We frequently discuss what governments and industries are doing to improve the supply chain's label tracking and traceability. While it's important that businesses adhere to these mandates and regulations to keep up with others, being innovative and setting a high standard of label compliance will inevitably draw more client partnerships. With that, other businesses are left with no option but to keep up with their pace.
A few weeks ago, we talked about how Apple Inc. was able to set a new precedent for manufacturers that use supplies that are produced in foreign countries. Rather than simply sweep allegations of improper labor practices under the rug, Apple not only annually releases a list of their suppliers, the company also inspects and reprimands any facilities that are violating its own set of standards for fair labor. Because of this, other industry leaders have been following similar full-disclosure initiatives.
While your company probably isn't a conglomerate the size of Apple, you can similarly transcend the way the supply chain in your own industry is run by improving the productivity in your operation.
With new labeling technologies like QR barcodes, RFID labels and digital barcode scanners, suppliers and manufacturers have more innovative options at their disposal than ever before.
In order to implement new technology and effectively improve productivity with it, businesses need to be sure that their employees are well trained to use the equipment well. Donna Wells, CEO of Mindflash.com, an online training platform, wrote in an article for Inc.com that 20 percent of a business's annual revenue should come directly from employees utilizing skills they've learned in the past two years and putting them into action.

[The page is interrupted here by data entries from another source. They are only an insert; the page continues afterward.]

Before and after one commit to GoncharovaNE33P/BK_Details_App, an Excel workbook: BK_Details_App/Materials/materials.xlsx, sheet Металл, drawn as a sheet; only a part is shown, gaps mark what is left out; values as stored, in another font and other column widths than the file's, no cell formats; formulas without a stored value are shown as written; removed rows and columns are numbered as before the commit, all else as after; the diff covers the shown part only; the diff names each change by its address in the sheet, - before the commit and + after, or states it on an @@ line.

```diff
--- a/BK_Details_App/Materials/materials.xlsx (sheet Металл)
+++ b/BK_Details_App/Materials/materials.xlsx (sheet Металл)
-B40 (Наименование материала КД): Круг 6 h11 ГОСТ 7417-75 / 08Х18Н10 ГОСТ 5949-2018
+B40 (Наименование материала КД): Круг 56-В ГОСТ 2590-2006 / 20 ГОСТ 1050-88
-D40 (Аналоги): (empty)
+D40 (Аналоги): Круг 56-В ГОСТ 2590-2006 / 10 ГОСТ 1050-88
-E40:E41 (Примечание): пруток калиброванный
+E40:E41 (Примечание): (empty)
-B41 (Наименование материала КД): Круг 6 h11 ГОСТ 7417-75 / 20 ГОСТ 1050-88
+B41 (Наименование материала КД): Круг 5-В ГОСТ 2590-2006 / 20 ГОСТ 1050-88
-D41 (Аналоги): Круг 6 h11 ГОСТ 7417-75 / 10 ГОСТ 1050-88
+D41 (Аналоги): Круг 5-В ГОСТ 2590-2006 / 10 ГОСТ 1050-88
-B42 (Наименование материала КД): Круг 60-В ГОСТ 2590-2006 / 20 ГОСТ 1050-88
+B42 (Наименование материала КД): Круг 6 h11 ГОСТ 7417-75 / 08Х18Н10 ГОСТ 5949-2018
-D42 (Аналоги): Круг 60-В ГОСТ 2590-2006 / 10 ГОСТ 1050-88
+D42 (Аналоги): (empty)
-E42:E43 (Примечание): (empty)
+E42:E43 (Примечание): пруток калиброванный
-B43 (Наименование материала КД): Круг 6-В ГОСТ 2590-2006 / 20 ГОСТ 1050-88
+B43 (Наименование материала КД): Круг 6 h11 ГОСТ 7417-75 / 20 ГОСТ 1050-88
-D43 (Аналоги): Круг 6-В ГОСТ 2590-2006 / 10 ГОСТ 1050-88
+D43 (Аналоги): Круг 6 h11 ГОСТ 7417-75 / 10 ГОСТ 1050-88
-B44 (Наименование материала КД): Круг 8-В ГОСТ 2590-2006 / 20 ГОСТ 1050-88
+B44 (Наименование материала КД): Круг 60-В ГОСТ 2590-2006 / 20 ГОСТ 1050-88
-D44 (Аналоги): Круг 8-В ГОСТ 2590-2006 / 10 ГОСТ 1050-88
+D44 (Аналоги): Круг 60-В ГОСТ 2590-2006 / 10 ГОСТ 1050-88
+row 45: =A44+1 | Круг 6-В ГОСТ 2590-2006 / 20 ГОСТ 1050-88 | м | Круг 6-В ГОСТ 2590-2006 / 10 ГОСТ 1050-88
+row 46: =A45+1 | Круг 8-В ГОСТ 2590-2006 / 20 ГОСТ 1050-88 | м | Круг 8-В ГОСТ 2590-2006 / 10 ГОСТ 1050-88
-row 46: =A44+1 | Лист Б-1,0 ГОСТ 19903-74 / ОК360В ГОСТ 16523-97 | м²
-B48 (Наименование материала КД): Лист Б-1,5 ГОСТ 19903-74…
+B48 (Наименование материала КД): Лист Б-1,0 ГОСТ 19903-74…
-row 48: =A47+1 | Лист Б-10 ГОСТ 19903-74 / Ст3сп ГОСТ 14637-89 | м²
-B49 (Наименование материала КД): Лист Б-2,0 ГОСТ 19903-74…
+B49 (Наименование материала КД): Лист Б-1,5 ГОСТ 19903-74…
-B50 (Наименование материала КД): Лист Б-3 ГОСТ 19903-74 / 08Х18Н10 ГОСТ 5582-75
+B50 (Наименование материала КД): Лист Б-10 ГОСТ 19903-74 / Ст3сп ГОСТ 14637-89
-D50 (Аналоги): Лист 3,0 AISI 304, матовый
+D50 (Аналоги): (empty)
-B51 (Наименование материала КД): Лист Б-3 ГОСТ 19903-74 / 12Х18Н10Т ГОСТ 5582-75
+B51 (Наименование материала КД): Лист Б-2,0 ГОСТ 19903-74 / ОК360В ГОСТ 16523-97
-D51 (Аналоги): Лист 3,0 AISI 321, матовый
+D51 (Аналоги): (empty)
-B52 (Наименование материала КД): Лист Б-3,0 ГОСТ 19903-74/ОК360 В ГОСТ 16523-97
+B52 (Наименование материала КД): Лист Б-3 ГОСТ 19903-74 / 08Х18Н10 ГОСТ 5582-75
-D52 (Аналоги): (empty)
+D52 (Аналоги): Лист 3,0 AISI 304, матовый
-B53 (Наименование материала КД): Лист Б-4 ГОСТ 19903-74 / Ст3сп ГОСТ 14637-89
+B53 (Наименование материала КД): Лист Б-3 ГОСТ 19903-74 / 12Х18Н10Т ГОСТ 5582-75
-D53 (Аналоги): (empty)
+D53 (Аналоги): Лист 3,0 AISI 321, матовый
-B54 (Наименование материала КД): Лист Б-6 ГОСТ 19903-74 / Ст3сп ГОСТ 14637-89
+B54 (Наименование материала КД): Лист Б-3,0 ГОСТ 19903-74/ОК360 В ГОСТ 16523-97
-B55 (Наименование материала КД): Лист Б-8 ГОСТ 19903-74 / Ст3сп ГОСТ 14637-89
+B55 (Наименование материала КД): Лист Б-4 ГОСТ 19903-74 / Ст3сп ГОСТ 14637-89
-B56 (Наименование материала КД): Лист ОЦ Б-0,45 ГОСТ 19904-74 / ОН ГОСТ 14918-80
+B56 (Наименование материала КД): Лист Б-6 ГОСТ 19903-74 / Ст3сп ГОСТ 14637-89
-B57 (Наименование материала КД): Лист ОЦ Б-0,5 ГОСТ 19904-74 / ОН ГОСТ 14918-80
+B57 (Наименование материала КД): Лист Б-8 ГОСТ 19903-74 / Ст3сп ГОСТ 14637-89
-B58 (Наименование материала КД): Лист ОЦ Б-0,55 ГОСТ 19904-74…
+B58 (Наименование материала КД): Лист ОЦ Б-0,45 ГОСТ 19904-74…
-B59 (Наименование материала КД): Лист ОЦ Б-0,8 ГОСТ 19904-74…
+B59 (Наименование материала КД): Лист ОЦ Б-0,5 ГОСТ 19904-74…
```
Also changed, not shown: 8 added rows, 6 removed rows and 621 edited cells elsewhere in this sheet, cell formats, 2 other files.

With that in mind, it's important that when business leaders plan their budget, they invest in enough technology and training that they believe can bring back 20 percent of their projected revenue. If used properly, this strategy can bring in a progressively increasing return on investment.